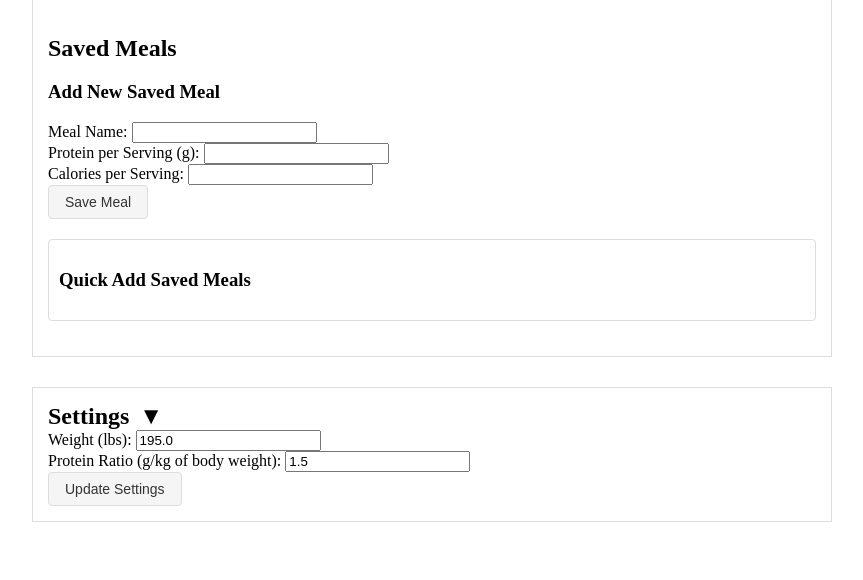
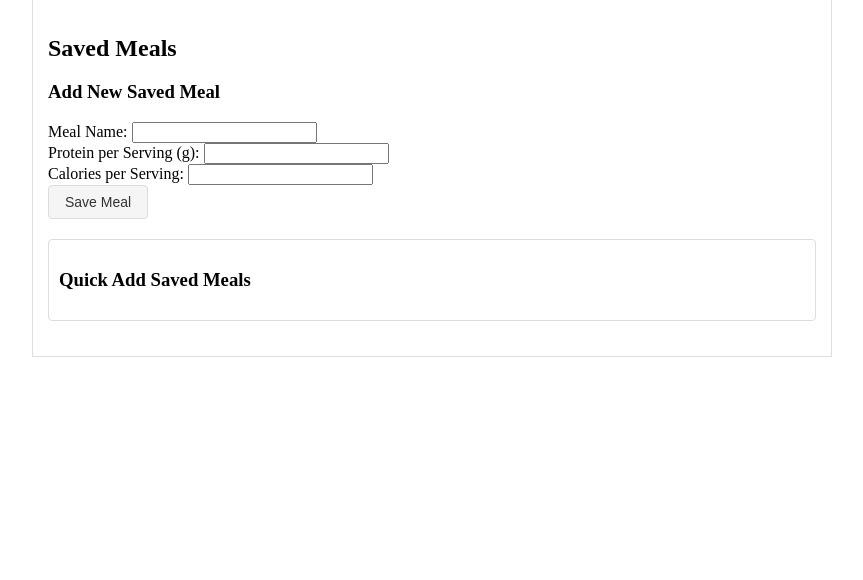
Before and after one commit to brunny-eth/fitness_tracker, a Flask app: page / in a window 1280 px wide. Shown: the part 629-1209 px from the top of the page, without its empty margins (208-1071 px from the left). After the commit the page ends 986 px from the top, so only its background shows below. Run offline with Flask 3, Linux system fonts and the light colour scheme; data comes from the database, SQL or seed files in the repository; data that the repository does not hold is empty.

Commit message:
small stylistic changes

```diff
--- a/templates/history.html
+++ b/templates/history.html
@@ -24,7 +24,7 @@
                             <br>
                             <strong>Goal Status:</strong>
                             {% if entry.nutrition.protein >= entry.nutrition.protein_goal %}
-                                <span style="color: green">✅ Goal reached!</span>
+                                <span style="color: green">Goal reached</span>
                             {% else %}
                                 <span style="color: red">{{ entry.nutrition.protein }}g/{{ entry.nutrition.protein_goal }}g</span>
                             {% endif %}
--- a/templates/nutrition.html
+++ b/templates/nutrition.html
@@ -5,7 +5,7 @@
     <h2>{{ date }}</h2>
     <div class="{{ 'goal-met' if total_protein >= goal_amount else 'goal-not-met' }}">
         <h3>Protein Progress: {{ total_protein }}g / {{ goal_amount }}g</h3>
-        <p>{{ 'Daily goal reached! 💪' if total_protein >= goal_amount else 'Still working toward daily goal' }}</p>
+        <p>{{ 'Daily goal reached' if total_protein >= goal_amount else 'Still working toward daily goal' }}</p>
     </div>
     <div style="color: black">
         <h3>Calories: {{ total_calories }}</h3>
@@ -56,26 +56,6 @@
             <button type="button" onclick="addSavedMeal({{ meal.id }})">Add</button>
         </div>
         {% endfor %}
-    </div>
-</div>
-
-
-<div class="section">
-    <div class="section-header" onclick="toggleSettings()">
-        <h2>Settings <span id="settings-arrow">▼</span></h2>
-    </div>
-    <div id="settings-content" class="settings-content">
-        <form id="settingsForm">
-            <div>
-                <label for="weight">Weight (lbs):</label>
-                <input type="number" step="0.1" id="weight" name="weight" value="{{ weight }}">
-            </div>
-            <div>
-                <label for="ratio">Protein Ratio (g/kg of body weight):</label>
-                <input type="number" step="0.1" id="ratio" name="ratio" value="{{ ratio }}">
-            </div>
-            <button type="button" onclick="updateSettings()">Update Settings</button>
-        </form>
     </div>
 </div>
 
--- a/templates/workouts.html
+++ b/templates/workouts.html
@@ -6,7 +6,7 @@
     <h2>{{ date }}</h2>
     <div style="color: {% if worked_out_today %}green{% else %}black{% endif %}">
         {% if worked_out_today %}
-        <p>Worked out today! 💪</p>
+        <p>Worked out today!</p>
         {% else %}
         <p>No workout logged yet today</p>
         {% endif %}
```
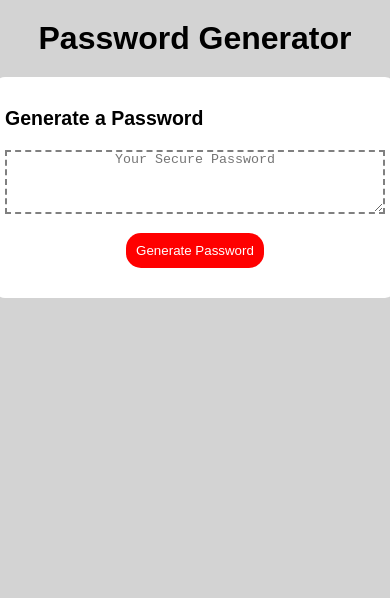
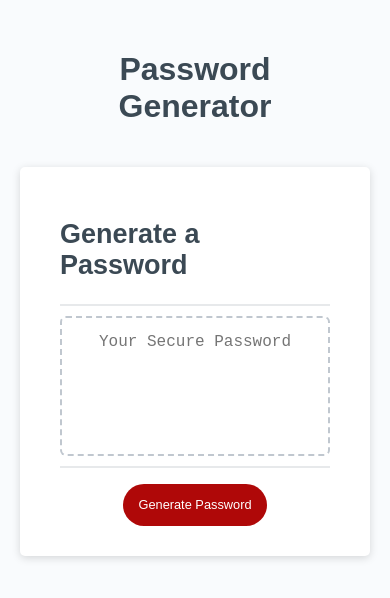
Before and after one commit to jaedon3/password-generator, a plain HTML site: page index.html in a window 390 px wide. Drawn offline with Linux system fonts and the light colour scheme.

Commit message:
done with up to 'when I answer each prompt'

```diff
--- a/assets/css/style.css
+++ b/assets/css/style.css
@@ -1,54 +1,137 @@
-* {
-    box-sizing: border-box;
-    margin: 0;
-    padding: 0;
-  }
+*,
+*::before,
+*::after {
+  box-sizing: border-box;
+}
+
+html,
+body,
+.wrapper {
+  height: 100%;
+  margin: 0;
+  padding: 0;
+}
 
 body {
-    background-color: lightgrey;
-    font-family: Arial, Helvetica, sans-serif;
-    justify-content: center;
-    align-items: center;
-    display: flex;
-  }
+  font-family: sans-serif;
+  background-color: #f9fbfd;
+}
 
-body h1 {
+.wrapper {
+  padding-top: 30px;
+  padding-left: 20px;
+  padding-right: 20px;
+}
+
+header {
   text-align: center;
-  margin-top: 20px;
-  margin-bottom: 20px;
-  color: black;
+  padding: 20px;
+  padding-top: 0px;
+  color: hsl(206, 17%, 28%);
 }
 
 .card {
-  background-color: white;
-  padding: 10px;
-  width: 400px;
-  border-radius: 10px;
+  background-color: hsl(0, 0%, 100%);
+  border-radius: 5px;
+  border-width: 1px;
+  box-shadow: rgba(0, 0, 0, 0.15) 0px 2px 8px 0px;
+  color: hsl(206, 17%, 28%);
+  font-size: 18px;
+  margin: 0 auto;
+  max-width: 800px;
+  padding: 30px 40px;
 }
 
-.card-header {
-  padding: 20px 0 20px 0;
-  font-size: small;
+.card-header::after {
+  content: " ";
+  display: block;
+  width: 100%;
+  background: #e7e9eb;
+  height: 2px;
 }
 
-textarea {
- text-align: center;
- padding-bottom: 30px;
-  width: 100%;
-  border: 2px dashed grey;
+.card-body {
+  min-height: 100px;
 }
 
 .card-footer {
-  display: flex;
-  justify-content: center;
-  align-items: center;
+  text-align: center;
+}
+
+.card-footer::before {
+  content: " ";
+  display: block;
+  width: 100%;
+  background: #e7e9eb;
+  height: 2px;
+}
+
+.card-footer::after {
+  content: " ";
+  display: block;
+  clear: both;
 }
 
 .btn {
-  border-radius: 15px;
-  background-color: red;
-  color: white;
   border: none;
-  padding: 10px;
-  margin: 15px 0 20px 0;
+  background-color: hsl(360, 91%, 36%);
+  border-radius: 25px;
+  box-shadow: rgba(0, 0, 0, 0.1) 0px 1px 6px 0px rgba(0, 0, 0, 0.2) 0px 1px 1px
+    0px;
+  color: hsl(0, 0%, 100%);
+  display: inline-block;
+  font-size: 22px;
+  line-height: 22px;
+  margin: 16px 16px 16px 20px;
+  padding: 14px 34px;
+  text-align: center;
+  cursor: pointer;
 }
+
+button[disabled] {
+  cursor: default;
+  background: #c0c7cf;
+}
+
+.float-right {
+  float: right;
+}
+
+#password {
+  -webkit-appearance: none;
+  -moz-appearance: none;
+  appearance: none;
+  border: none;
+  display: block;
+  width: 100%;
+  padding-top: 15px;
+  padding-left: 15px;
+  padding-right: 15px;
+  padding-bottom: 85px;
+  font-size: 1.2rem;
+  text-align: center;
+  margin-top: 10px;
+  margin-bottom: 10px;
+  border: 2px dashed #c0c7cf;
+  border-radius: 6px;
+  resize: none;
+  overflow: hidden;
+}
+
+@media (max-width: 690px) {
+  .btn {
+    font-size: 1rem;
+    margin: 16px 0px 0px 0px;
+    padding: 10px 15px;
+  }
+
+  #password {
+    font-size: 1rem;
+  }
+}
+
+@media (max-width: 500px) {
+  .btn {
+    font-size: 0.8rem;
+  }
+}
--- a/assets/js/script.js
+++ b/assets/js/script.js
@@ -0,0 +1,74 @@
+// function to generate a random numeric value
+var randomNumber = function(min, max) {
+    var value = Math.floor(Math.random() * (max - min) + min);
+
+    return value;
+  };
+
+
+var lowercaseArray = ["a","b","c","d","e","f","g","h","i","j","k","l","m","n","o","p","q","r","s","t","u","v","w","x","y","z"];
+var uppercaseArray = ["A","B","C","D","E","F","G","H","I","J","K","L","M","N","O","P","Q","R","S","T","U","V","W","X","Y","Z"];
+var specialArray = ["!","@","#","$","%","&","*"];
+var numberArray = ["0","1","2","3","4","5","6","7","8","9"];
+
+  // generate password function
+function generatePassword () {
+var masterArray = []
+    // function to ask length of password
+    var getLength = window.prompt("How many characters would you like your passcode to contain?")
+    console.log(getLength);
+
+    if (getLength <= 7 || getLength >= 129 || getLength === "" || getLength === null) {
+        window.alert("You need to choose a number between 8 and 128. Please try again.");
+        // use return to call it again and stop the rest of this function from running
+        return generatePassword();
+    }
+
+    // function to ask if they want lowercase letters
+        var getLowercase = window.confirm('Would you like to use lowercase letters in your passcode?');
+        console.log(getLowercase);
+
+        if (getLowercase) {
+            masterArray = []
+        }
+
+    // function to ask if they want uppercase letters
+        var getUppercase = window.confirm('Would you like to use uppercase letters in your passcode?');
+        console.log(getUppercase);
+
+        if (getUppercase) {
+            masterArray = []
+        }
+
+    // function to ask if they want to use special characters
+        var getSpecial = window.confirm('Would you like to use special characters in your passcode?');
+        console.log(getSpecial);
+
+        if (getSpecial) {
+            masterArray = []
+        }
+
+    // function to ask if they want to use numbers
+        var getNumbers = window.confirm('Would you like to use numbers in your passcode?');
+        console.log(getNumbers);
+
+        if (getNumbers) {
+            masterArray = []
+        }
+
+}
+
+// Get references to the #generate element
+var generateBtn = document.querySelector("#generate");
+
+// Write password to the #password input
+function writePassword() {
+  var password = generatePassword();
+  var passwordText = document.querySelector("#password");
+
+  passwordText.value = password;
+
+}
+
+// Add event listener to generate button
+generateBtn.addEventListener("click", writePassword);
```
Also changed, not shown: index.html (+3 -1 lines).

______________________________

* Task goal
Show each line from the listing above that includes the word "they".

* Exercise answer
+    // function to ask if they want lowercase letters
+    // function to ask if they want uppercase letters
+    // function to ask if they want to use special characters
+    // function to ask if they want to use numbers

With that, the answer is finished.